Working with our neighbors to build a strong community

Latino groups discuss education gap


The Latino/a Social Work Caucus, in collaboration with the Latino Graduate Student Association and El Centro Chicano, hosted its annual event in celebration of the holiday of Dia de los Muertos on Tuesday.

This year, the topic of the Dia De Los Muertos event was Latinos in Education. Speakers discussed the “death” of education that many individuals in the Latino community face and highlighted the barriers that Latinos experience in their personal lives and professional work in their pursuit of higher education.

“The goal is to educate our fellow USC students about the struggles and to discuss solutions that may help bridge the gap from the minority communities and public schools towards Universities like USC,” said Joanna Burga, a graduate student studying social work and one of the organizers of the event, in an e-mail to the Daily Trojan.

Dia de los Muertos, or Day of the Dead, refers to the holiday that is celebrated throughout Latin America and is most strongly associated with Mexican culture. The festival is celebrated from Oct. 31 to Nov. 2 every year and honors the deceased by celebrating with food, drinks and activities that they enjoyed in life. The holiday recognizes death as a natural part of the human life and experience; therefore, the dead are invited to celebrate and take part in the festivities.

The organizing committee, in order to meet the event’s goal, wanted to include individuals who had worked with education in the Latino community in various levels. The panel discussion featured Monica Garcia, LAUSD School Board member; William Vela, director of El Centro Chicano; and Carlos Ruiz, a master’s student studying social work.

“We reached out to Billy Vella because we know that through working in El Centro Chicano, he is highly connected with the undergraduate Latino students at USC interested in linking those students with other Latino students who are in graduate and Ph.D. programs to promote higher education as well, which we think is important,” said Jon Vales, co-chair of the Latinos in Social Work Caucus, in an e-mail to the Daily Trojan.

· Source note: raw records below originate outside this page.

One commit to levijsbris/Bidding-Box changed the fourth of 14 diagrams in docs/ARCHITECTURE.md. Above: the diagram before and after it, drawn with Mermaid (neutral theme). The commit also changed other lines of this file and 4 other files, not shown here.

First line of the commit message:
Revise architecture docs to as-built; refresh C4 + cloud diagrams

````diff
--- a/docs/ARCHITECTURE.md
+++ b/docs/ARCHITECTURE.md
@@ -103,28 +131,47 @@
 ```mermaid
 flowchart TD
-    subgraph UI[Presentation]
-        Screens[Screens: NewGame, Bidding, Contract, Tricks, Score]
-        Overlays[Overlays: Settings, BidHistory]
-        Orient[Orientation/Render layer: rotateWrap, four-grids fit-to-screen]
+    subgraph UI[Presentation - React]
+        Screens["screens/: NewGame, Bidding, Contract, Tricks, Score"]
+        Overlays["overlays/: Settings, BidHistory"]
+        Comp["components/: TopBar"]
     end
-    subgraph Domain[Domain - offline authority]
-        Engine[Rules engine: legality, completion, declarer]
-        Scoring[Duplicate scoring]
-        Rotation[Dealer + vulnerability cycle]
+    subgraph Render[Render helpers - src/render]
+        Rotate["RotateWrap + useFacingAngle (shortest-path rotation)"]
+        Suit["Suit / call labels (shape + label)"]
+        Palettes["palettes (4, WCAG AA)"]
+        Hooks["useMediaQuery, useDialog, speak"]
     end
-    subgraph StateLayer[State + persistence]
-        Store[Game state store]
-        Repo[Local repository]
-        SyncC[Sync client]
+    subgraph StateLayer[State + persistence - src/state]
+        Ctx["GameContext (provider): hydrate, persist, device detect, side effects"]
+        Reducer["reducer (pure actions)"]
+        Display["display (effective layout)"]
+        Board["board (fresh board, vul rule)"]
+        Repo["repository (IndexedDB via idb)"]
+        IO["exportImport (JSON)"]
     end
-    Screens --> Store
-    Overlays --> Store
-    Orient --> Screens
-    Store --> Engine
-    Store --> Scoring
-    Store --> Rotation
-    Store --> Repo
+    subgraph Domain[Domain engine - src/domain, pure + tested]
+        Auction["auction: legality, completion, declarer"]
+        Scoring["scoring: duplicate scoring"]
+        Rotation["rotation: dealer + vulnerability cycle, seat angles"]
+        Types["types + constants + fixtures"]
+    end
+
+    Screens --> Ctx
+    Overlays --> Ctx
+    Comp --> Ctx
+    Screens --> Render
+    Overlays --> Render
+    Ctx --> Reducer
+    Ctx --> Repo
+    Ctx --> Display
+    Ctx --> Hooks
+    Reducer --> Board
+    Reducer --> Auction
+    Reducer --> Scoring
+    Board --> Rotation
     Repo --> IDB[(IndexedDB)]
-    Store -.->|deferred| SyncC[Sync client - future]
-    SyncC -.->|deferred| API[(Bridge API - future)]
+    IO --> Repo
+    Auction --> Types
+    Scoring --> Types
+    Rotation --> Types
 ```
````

Data has shown that Latinos comprise more than 38 percent of the California population, but they attend college in the lowest numbers compared to other ethnic groups. The Latinos in Social Work Caucus wanted to address this issue with the panelists they chose for the event.

“It was important for us to be able to have dialogue with someone who was one of the main players in the Los Angeles Unified School District: Monica Garcia was another person that we thought would add another element into this discussion as she actually is an alumni from the USC School of Social Work,” Vales said in an e-mail to the Daily Trojan.

The event began with the ceremonial blowing of the conch to welcome the ancestors, followed by the welcome song. The audience interacted with the panelists and put forth an array of questions regarding the education system, obstacles and how to overcome them successfully. Panelists discussed the ways of overcoming obstacles students face in education. The panelists felt that by reducing the number of students in a school and increasing the number of schools, the attention a child gets from his or her teacher might improve, resulting in better quality education. Members of the audience expressed that attending USC would open a new world to them.

The participants also celebrated the festival by putting up pictures and mementos to honor people who had died. The audience included Latino students, graduate students and many students from the social work department.

“Celebrating Dia De Los Muertos is a way of thanking the ancestors who enrich our lives,” said Paul Maiden, executive vice dean of academic and student affairs at the School of Social Work, at the event.

The altar arranged by the students as a part of the festival is available for viewing in the El Centro Chicano office in the Student Union building.